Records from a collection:
◇ ◇ ◇ ◇

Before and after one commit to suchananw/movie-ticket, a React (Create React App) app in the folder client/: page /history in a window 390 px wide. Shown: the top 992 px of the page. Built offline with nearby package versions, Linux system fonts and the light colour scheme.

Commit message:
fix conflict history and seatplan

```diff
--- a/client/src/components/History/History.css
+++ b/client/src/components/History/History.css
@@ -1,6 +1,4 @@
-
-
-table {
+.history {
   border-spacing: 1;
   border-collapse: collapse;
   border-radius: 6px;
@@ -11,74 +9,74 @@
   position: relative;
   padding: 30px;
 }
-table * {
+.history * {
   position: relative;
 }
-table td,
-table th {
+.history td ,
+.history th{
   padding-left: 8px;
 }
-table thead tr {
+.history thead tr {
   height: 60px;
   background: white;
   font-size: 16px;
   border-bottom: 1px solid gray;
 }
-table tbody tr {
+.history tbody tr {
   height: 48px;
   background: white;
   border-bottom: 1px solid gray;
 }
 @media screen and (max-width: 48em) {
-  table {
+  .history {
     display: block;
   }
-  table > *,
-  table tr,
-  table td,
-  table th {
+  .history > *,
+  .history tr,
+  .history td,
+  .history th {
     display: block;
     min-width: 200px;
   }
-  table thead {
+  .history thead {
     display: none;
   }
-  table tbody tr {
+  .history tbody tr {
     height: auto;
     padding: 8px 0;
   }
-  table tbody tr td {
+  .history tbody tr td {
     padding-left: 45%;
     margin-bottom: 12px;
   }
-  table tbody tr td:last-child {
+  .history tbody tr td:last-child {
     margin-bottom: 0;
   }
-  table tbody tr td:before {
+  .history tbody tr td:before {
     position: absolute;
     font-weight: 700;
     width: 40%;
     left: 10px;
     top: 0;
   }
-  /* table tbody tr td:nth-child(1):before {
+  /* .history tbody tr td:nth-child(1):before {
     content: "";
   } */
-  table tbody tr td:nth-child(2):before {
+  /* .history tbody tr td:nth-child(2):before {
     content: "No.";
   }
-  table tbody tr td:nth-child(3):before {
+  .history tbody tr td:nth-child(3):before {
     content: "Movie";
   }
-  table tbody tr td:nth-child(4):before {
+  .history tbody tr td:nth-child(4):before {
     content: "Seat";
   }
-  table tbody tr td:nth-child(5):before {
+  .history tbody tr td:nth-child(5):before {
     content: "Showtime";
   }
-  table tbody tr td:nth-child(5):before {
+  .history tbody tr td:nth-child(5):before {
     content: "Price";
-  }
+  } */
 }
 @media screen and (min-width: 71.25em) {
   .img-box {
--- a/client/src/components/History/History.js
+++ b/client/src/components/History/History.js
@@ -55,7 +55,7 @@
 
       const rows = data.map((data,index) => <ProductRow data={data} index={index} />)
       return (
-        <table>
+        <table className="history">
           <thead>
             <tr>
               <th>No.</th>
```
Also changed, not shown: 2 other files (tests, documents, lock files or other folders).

◇ ◇ ◇ ◇

**TASK TO CARRY OUT:** An exact copy of every entry above is the expected answer.

**EXERCISE RESPONSE:**
Before and after one commit to suchananw/movie-ticket, a React (Create React App) app in the folder client/: page /history in a window 390 px wide. Shown: the top 992 px of the page. Built offline with nearby package versions, Linux system fonts and the light colour scheme.

Commit message:
fix conflict history and seatplan

```diff
--- a/client/src/components/History/History.css
+++ b/client/src/components/History/History.css
@@ -1,6 +1,4 @@
-
-
-table {
+.history {
   border-spacing: 1;
   border-collapse: collapse;
   border-radius: 6px;
@@ -11,74 +9,74 @@
   position: relative;
   padding: 30px;
 }
-table * {
+.history * {
   position: relative;
 }
-table td,
-table th {
+.history td ,
+.history th{
   padding-left: 8px;
 }
-table thead tr {
+.history thead tr {
   height: 60px;
   background: white;
   font-size: 16px;
   border-bottom: 1px solid gray;
 }
-table tbody tr {
+.history tbody tr {
   height: 48px;
   background: white;
   border-bottom: 1px solid gray;
 }
 @media screen and (max-width: 48em) {
-  table {
+  .history {
     display: block;
   }
-  table > *,
-  table tr,
-  table td,
-  table th {
+  .history > *,
+  .history tr,
+  .history td,
+  .history th {
     display: block;
     min-width: 200px;
   }
-  table thead {
+  .history thead {
     display: none;
   }
-  table tbody tr {
+  .history tbody tr {
     height: auto;
     padding: 8px 0;
   }
-  table tbody tr td {
+  .history tbody tr td {
     padding-left: 45%;
     margin-bottom: 12px;
   }
-  table tbody tr td:last-child {
+  .history tbody tr td:last-child {
     margin-bottom: 0;
   }
-  table tbody tr td:before {
+  .history tbody tr td:before {
     position: absolute;
     font-weight: 700;
     width: 40%;
     left: 10px;
     top: 0;
   }
-  /* table tbody tr td:nth-child(1):before {
+  /* .history tbody tr td:nth-child(1):before {
     content: "";
   } */
-  table tbody tr td:nth-child(2):before {
+  /* .history tbody tr td:nth-child(2):before {
     content: "No.";
   }
-  table tbody tr td:nth-child(3):before {
+  .history tbody tr td:nth-child(3):before {
     content: "Movie";
   }
-  table tbody tr td:nth-child(4):before {
+  .history tbody tr td:nth-child(4):before {
     content: "Seat";
   }
-  table tbody tr td:nth-child(5):before {
+  .history tbody tr td:nth-child(5):before {
     content: "Showtime";
   }
-  table tbody tr td:nth-child(5):before {
+  .history tbody tr td:nth-child(5):before {
     content: "Price";
-  }
+  } */
 }
 @media screen and (min-width: 71.25em) {
   .img-box {
--- a/client/src/components/History/History.js
+++ b/client/src/components/History/History.js
@@ -55,7 +55,7 @@
 
       const rows = data.map((data,index) => <ProductRow data={data} index={index} />)
       return (
-        <table>
+        <table className="history">
           <thead>
             <tr>
               <th>No.</th>
```
Also changed, not shown: 2 other files (tests, documents, lock files or other folders).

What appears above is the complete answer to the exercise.